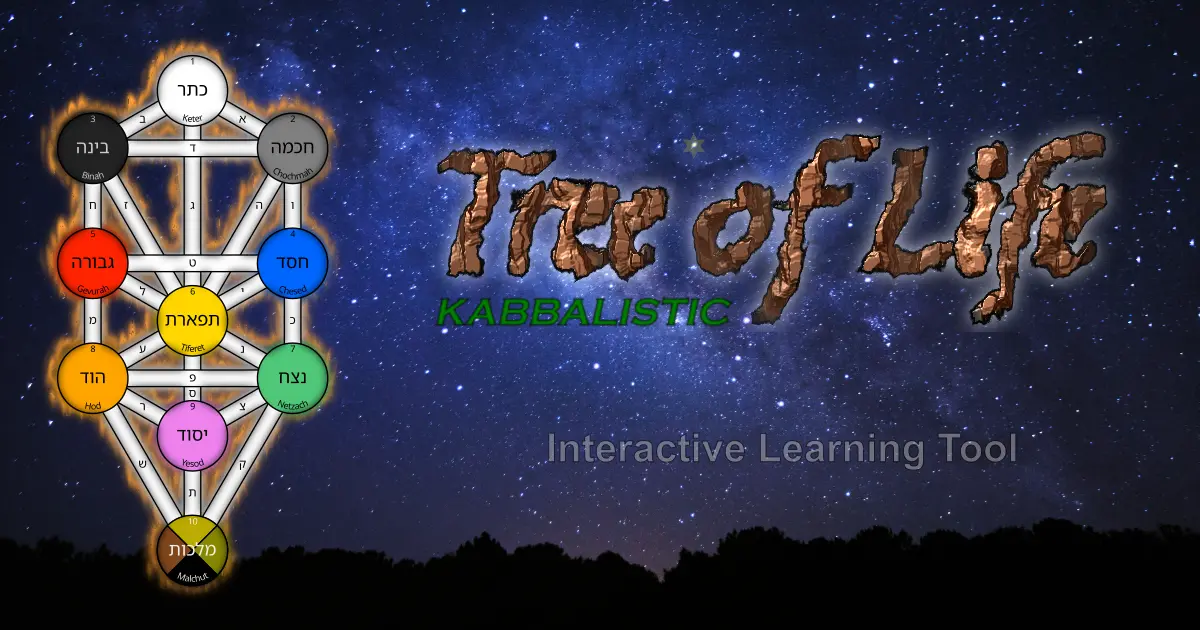
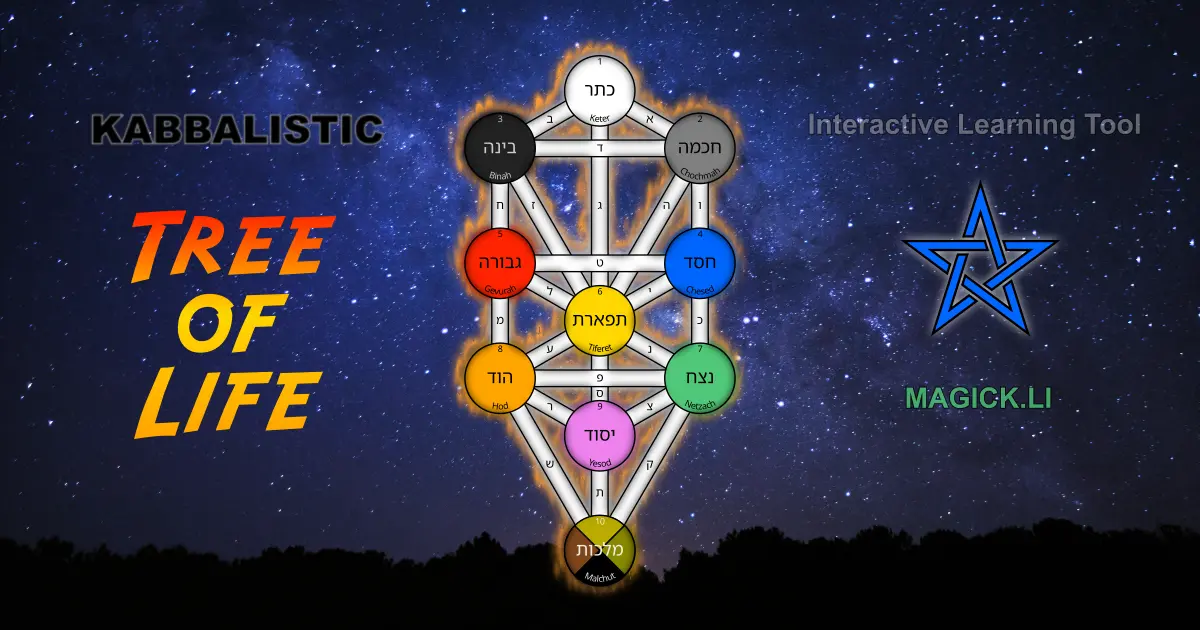
update tree feature

diff --git a/pages/kabbalah/tree.js b/pages/kabbalah/tree.js
@@ -101,7 +101,7 @@ function TreeOfLife() {
         {/* "https://magick.li/kabbalah/tree" + "?" + urlQuery */}
         <meta property="og:url" content="https://magick.li/kabbalah/tree" />
         {/* "https://magick.li/api/treeOfLife?v=1&fmt=webp&width=1200&height=630&" + urlQuery */}
-        <meta property="og:image" content="https://magick.li/feature/kabbalah/tree.webp" />
+        <meta property="og:image" content="https://magick.li/feature/kabbalah/tree.webp?v=2" />
         <meta property="og:image:type" content="image/webp" />
         <meta property="og:image:width" content="1200" />
         <meta property="og:image:height" content="630" />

• • • • •

Among the lines of the data, which ones contain the word "webp"? Show them.

         {/* "https://magick.li/api/treeOfLife?v=1&fmt=webp&width=1200&height=630&" + urlQuery */}
-        <meta property="og:image" content="https://magick.li/feature/kabbalah/tree.webp" />
+        <meta property="og:image" content="https://magick.li/feature/kabbalah/tree.webp?v=2" />
         <meta property="og:image:type" content="image/webp" />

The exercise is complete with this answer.